Team Success: How to Kill It in the Office and Get Promoted
Productive teams are a win-win for everyone. Not only does it help the brand excel - it’s also in the best interests of those who want to be associated with success.
So, want to get promoted? Read on….
No Man (or Woman!) is an Island
While you might be a superstar in your own right, promotion is about more than your own ability. If you can't work well with others as part of a team it’s likely your career will hit a log-jam - especially if the promotion results in additional managerial or leadership responsibilities. So being part of a team that's performing is definitely in your best interests. It also raises your profile so you have more 'votes around the table' at the promotion committee meeting.
Recall the age-old interview question: “can you provide an example of when you worked as part of a team and describe your contribution”? The point here is that even in a team, individuals have independent tasks to perform for the greater good, and need to be able to self-manage. But collaborating, brainstorming and communicating with colleagues is more likely to result in a superior outcome. One which everyone benefits from.
And it's not just the team leader who's responsible for the outcome.
Making Teamwork Pay
Here are some tips and tricks to get the most out of any team you're part of (you’ll kick yourself if you’re not doing these!):
Pretend you have a toddler in the car with you – “Where are we going? Why? How long will it take to get there? Are we there yet”? Milestones and agreed KPIs should help keep everyone on track and manage expectations.
Hiring the best people isn’t enough – It’s not just a matter of letting everyone just ‘get on with it’. Superstars still need leadership to make sure priorities remain consistent.
Set a measurable goal – Keep it simple. As Jim Collins says: “If you have more than three priorities, you don’t have any.”

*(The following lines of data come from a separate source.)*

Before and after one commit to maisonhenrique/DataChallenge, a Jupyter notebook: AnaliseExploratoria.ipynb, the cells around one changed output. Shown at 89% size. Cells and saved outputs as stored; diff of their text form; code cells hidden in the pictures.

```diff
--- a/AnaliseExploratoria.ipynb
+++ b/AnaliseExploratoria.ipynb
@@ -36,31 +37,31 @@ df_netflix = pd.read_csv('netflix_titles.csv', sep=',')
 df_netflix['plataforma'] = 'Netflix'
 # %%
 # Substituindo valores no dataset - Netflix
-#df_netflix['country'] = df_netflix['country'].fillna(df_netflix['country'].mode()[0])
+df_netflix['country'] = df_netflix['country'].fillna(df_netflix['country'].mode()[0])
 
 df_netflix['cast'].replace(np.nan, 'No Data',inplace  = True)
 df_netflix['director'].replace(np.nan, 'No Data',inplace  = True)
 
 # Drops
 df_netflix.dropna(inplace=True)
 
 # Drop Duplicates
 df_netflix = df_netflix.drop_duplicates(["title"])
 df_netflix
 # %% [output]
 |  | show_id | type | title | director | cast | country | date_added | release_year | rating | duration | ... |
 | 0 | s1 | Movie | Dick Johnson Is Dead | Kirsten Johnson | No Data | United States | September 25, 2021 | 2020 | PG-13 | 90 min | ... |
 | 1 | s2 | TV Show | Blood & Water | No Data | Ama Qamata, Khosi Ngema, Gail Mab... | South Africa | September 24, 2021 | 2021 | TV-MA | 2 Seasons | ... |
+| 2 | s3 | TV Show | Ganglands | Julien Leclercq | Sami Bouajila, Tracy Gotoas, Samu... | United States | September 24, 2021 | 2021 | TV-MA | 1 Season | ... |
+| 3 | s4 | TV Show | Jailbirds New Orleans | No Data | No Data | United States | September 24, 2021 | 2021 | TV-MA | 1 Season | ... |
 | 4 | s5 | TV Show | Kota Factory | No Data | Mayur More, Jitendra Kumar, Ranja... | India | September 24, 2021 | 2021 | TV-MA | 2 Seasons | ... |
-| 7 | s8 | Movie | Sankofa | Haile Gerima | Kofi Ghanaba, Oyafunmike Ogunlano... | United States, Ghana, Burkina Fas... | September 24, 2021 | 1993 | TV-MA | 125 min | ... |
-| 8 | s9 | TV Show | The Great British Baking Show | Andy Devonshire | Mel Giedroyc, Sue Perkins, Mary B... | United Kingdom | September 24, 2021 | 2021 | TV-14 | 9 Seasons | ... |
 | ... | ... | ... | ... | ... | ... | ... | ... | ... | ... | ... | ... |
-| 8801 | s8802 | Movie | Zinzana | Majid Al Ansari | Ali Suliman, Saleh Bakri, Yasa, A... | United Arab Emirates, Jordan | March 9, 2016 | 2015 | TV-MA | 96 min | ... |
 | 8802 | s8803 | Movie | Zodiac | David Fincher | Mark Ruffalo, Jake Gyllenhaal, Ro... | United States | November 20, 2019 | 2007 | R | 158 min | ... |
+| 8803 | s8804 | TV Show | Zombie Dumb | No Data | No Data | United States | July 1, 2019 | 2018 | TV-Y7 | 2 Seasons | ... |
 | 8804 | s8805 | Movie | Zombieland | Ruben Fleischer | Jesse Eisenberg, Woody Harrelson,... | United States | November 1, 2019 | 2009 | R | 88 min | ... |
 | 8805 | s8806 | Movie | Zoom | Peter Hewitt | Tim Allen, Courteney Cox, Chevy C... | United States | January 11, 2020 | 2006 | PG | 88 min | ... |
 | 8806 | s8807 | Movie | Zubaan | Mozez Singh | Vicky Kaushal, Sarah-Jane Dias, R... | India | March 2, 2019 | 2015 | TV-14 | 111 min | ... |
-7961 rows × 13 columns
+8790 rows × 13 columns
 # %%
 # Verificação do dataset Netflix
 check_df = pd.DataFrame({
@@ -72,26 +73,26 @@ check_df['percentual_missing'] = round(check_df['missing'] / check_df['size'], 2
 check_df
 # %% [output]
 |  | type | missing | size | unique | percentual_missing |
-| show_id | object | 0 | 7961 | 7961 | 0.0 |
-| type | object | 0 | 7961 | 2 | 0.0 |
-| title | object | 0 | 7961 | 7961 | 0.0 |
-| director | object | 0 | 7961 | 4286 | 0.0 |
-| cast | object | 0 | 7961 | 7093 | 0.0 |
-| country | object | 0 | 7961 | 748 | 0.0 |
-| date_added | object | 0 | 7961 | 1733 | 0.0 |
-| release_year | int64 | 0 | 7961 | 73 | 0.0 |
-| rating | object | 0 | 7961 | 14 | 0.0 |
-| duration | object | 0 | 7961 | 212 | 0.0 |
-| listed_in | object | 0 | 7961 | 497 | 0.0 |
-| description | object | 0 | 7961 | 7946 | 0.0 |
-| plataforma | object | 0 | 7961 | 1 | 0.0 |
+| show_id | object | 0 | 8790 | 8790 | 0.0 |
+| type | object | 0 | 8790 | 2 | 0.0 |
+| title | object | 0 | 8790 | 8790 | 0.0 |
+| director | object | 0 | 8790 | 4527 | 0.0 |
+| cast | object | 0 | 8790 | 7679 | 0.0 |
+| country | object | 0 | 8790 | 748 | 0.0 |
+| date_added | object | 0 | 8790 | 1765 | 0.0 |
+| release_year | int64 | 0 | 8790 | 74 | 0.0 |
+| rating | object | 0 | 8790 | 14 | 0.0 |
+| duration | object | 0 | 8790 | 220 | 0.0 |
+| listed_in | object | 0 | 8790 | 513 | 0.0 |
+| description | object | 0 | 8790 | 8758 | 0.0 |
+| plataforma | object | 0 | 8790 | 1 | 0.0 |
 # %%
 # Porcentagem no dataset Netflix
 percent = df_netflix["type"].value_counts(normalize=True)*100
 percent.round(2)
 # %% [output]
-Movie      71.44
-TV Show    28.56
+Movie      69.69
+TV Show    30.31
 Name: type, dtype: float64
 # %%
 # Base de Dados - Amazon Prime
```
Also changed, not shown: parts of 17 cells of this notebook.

Repeat.Repeat.Repeat. – People often say things in a meeting and assume: 1) they’ve been listened to, 2) that what they said was taken on board, and 3) that a suitable response was crystal clear. Not so. Most of us have half an ear open during meetings - the other part of our brain is thinking about the next meeting and the mountain of work piling up at our desks. When communicating with the team, repeat, repeat, repeat until you’ve 100% sure everyone’s internalised what you said. It also covers you if things go wrong further down the line.
Market your success – If a team project goes well, spend time congratulating each other and sharing learning and success stories with others in the office. This increases your credibility through association.
Be mindful of your “trust battery” – In other words follow through and do what you say you’re going to, when you say you’re going to do it. This will ensure you’re viewed by colleagues as reliable. If you don’t, you’re not likely to be top of the list of people your colleagues want to work with.
It’s good to talk – Misunderstandings and problems inevitably arise between colleagues. Rather than ignore these and let them fester, have a diplomatic word with a colleague to clear the air. Be very mindful of your language and stick to the facts, not feelings. Emails are great for day-to-day operations but are susceptible to misinterpretation, so don’t be afraid to talk it out. Even if you'd rather stick a pin in your eye! It will benefit your career in the long run.
Keep differing views in perspective – We all come at things from a slightly different angle. We have different motivators, needs and experiences. This tends to cause conflict when people assume others in the team are just being difficult or over-emphasising the negatives. Successful teams are the ones that view alternative perspectives as a positive to help see the bigger picture e.g. ‘Can you help me understand why you don’t want to do this, or why you wanted to do this?’”. Then go with the team consensus and accept that it’s ok to disagree! This will increase your chances of getting promoted big time, as you gain a reputation for collaboration and respect.
What was the worst team you’ve ever been a part of? What was the best team you’ve ever been a part of? We’d love to hear from you.
Email us your thoughts.